* Source

My situation

I noticed that my SQL Azure databases weren’t listed with all the other usual assets, like Web Sites and so forth.

It was a few seconds later when I understood what was going on.  I recently had all my current Azure assets migrated from another Microsoft Account to my current one, and this process went well with no loss of connectivity and no need for me to have to upload or reconfigure existing sites and services.

However, whilst the SQL Azure databases have been migrated and are now associated with my new Microsoft Account, they are linked against an expiring subscription.  Since this is a bit tricky to explain, I’ve tried to illustrate the scenario with a diagram:


My question is: is it possible to move the items linked to Directory ‘B’ into Directory ‘A’?

More information on the subscription/directory structure

Then I came across this post on the TechNet forums, which links to a Word document which outlines the changes to Azure which occurred late last year.  From the document:

For users with subscriptions across multiple directories, they have the ability to switch the current context of the Azure Management Portal by using the Subscription Filter. Under the covers, this results in a separate login to a different Directory, but this is accomplished seamlessly using single sign-on (SSO).

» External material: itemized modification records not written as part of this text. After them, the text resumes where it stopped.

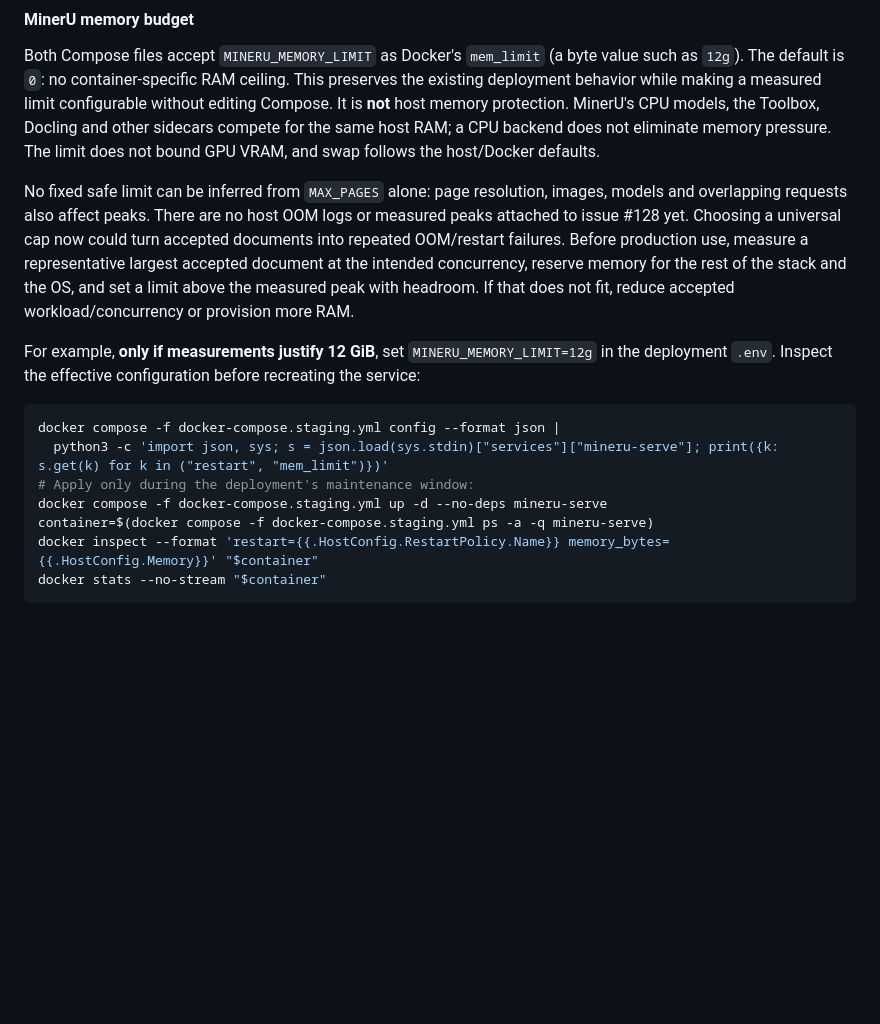
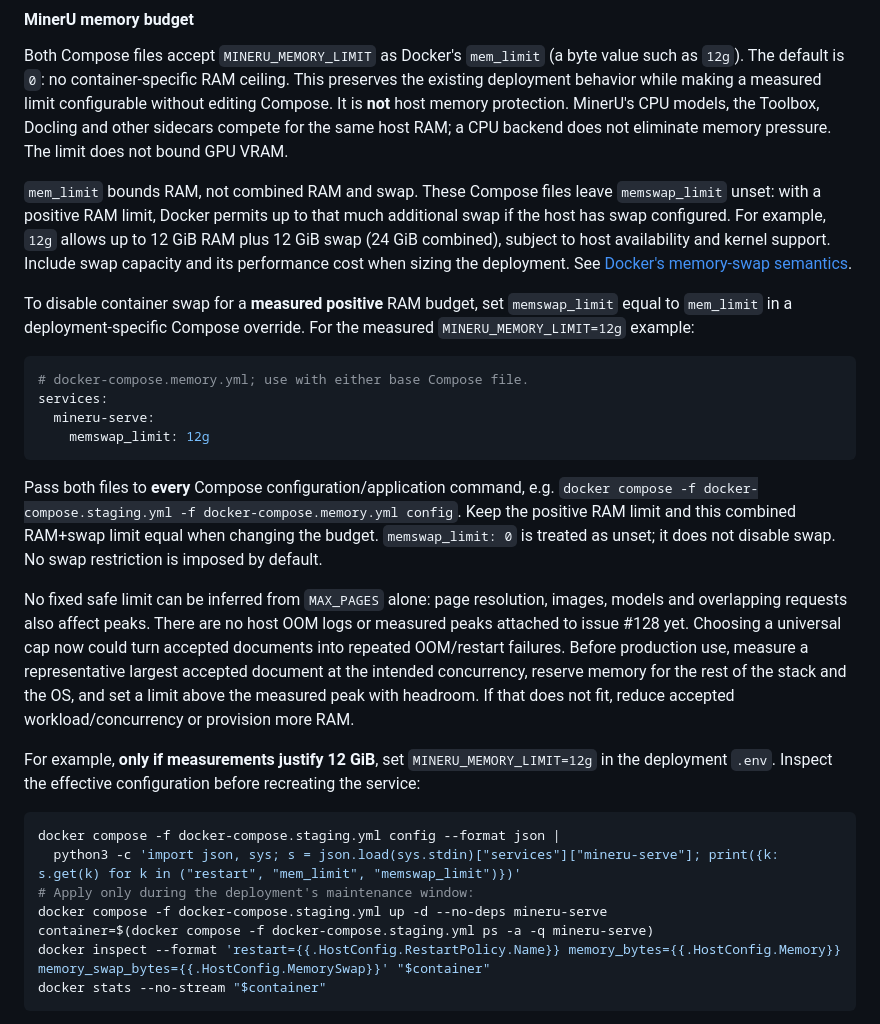
Before and after one commit to A11yDevs/acessilia-toolbox, a Markdown page: docs/installation.md, the part around the change. GitHub-like rendering; blank space fills up the shorter version.

Commit message:
docs(deploy): clarify MinerU swap budget after review

````diff
--- a/docs/installation.md
+++ b/docs/installation.md
@@ -423,8 +423,31 @@ ceiling. This preserves the existing deployment behavior while making a
 measured limit configurable without editing Compose. It is **not** host
 memory protection. MinerU's CPU models, the Toolbox, Docling and other
 sidecars compete for the same host RAM; a CPU backend does not eliminate
-memory pressure. The limit does not bound GPU VRAM, and swap follows the
-host/Docker defaults.
+memory pressure. The limit does not bound GPU VRAM.
+
+`mem_limit` bounds RAM, not combined RAM and swap. These Compose files leave
+`memswap_limit` unset: with a positive RAM limit, Docker permits up to that
+much additional swap if the host has swap configured. For example, `12g`
+allows up to 12 GiB RAM plus 12 GiB swap (24 GiB combined), subject to host
+availability and kernel support. Include swap capacity and its performance
+cost when sizing the deployment. See [Docker's memory-swap semantics](https://docs.docker.com/engine/containers/resource_constraints/#--memory-swap-details).
+
+To disable container swap for a **measured positive** RAM budget, set
+`memswap_limit` equal to `mem_limit` in a deployment-specific Compose
+override. For the measured `MINERU_MEMORY_LIMIT=12g` example:
+
+```yaml
+# docker-compose.memory.yml; use with either base Compose file.
+services:
+  mineru-serve:
+    memswap_limit: 12g
+```
+
+Pass both files to **every** Compose configuration/application command,
+e.g. `docker compose -f docker-compose.staging.yml -f docker-compose.memory.yml config`.
+Keep the positive RAM limit and this combined RAM+swap limit equal when
+changing the budget. `memswap_limit: 0` is treated as unset; it does not
+disable swap. No swap restriction is imposed by default.
 
 No fixed safe limit can be inferred from `MAX_PAGES` alone: page resolution,
 images, models and overlapping requests also affect peaks. There are no host
@@ -441,11 +464,11 @@ configuration before recreating the service:
 
 ```bash
 docker compose -f docker-compose.staging.yml config --format json |
-  python3 -c 'import json, sys; s = json.load(sys.stdin)["services"]["mineru-serve"]; print({k: s.get(k) for k in ("restart", "mem_limit")})'
+  python3 -c 'import json, sys; s = json.load(sys.stdin)["services"]["mineru-serve"]; print({k: s.get(k) for k in ("restart", "mem_limit", "memswap_limit")})'
 # Apply only during the deployment's maintenance window:
 docker compose -f docker-compose.staging.yml up -d --no-deps mineru-serve
 container=$(docker compose -f docker-compose.staging.yml ps -a -q mineru-serve)
-docker inspect --format 'restart={{.HostConfig.RestartPolicy.Name}} memory_bytes={{.HostConfig.Memory}}' "$container"
+docker inspect --format 'restart={{.HostConfig.RestartPolicy.Name}} memory_bytes={{.HostConfig.Memory}} memory_swap_bytes={{.HostConfig.MemorySwap}}' "$container"
 docker stats --no-stream "$container"
 ```
 
````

Operations such as moving resources between subscriptions can be more difficult as a result of this single directory view of subscriptions. If necessary, the subscriptions may first need to be associated to the same directory (using the Edit Directory feature in Settings à Subscriptions) in order to perform the resource transfer.


After reading one of Scott Gu’s blog posts from the TechNet forum post, I achieved the desired outcome.  To borrow from that article:

If you have already have multiple directories and multiple subscriptions within your Windows Azure account, we have done our best to create a good default mapping of your subscriptions->directories as part of today’s update.  If you don’t like the default subscription-to-directory mapping we have done you can click the Settings tab in the left-hand navigation of the Windows Azure Management Portal and browse to the Subscriptions tab within it:


If you want to map a subscription under a different directory in your account, simply select the subscription from the list, and then click the “Edit Directory” button to choose which directory to map it to.  Mapping a subscription to a different directory takes only seconds and will not cause any of the resources within the subscription to recycle or stop working.  We’ve made the directory->subscription mapping process self-service so that you always have complete control and can map things however you want.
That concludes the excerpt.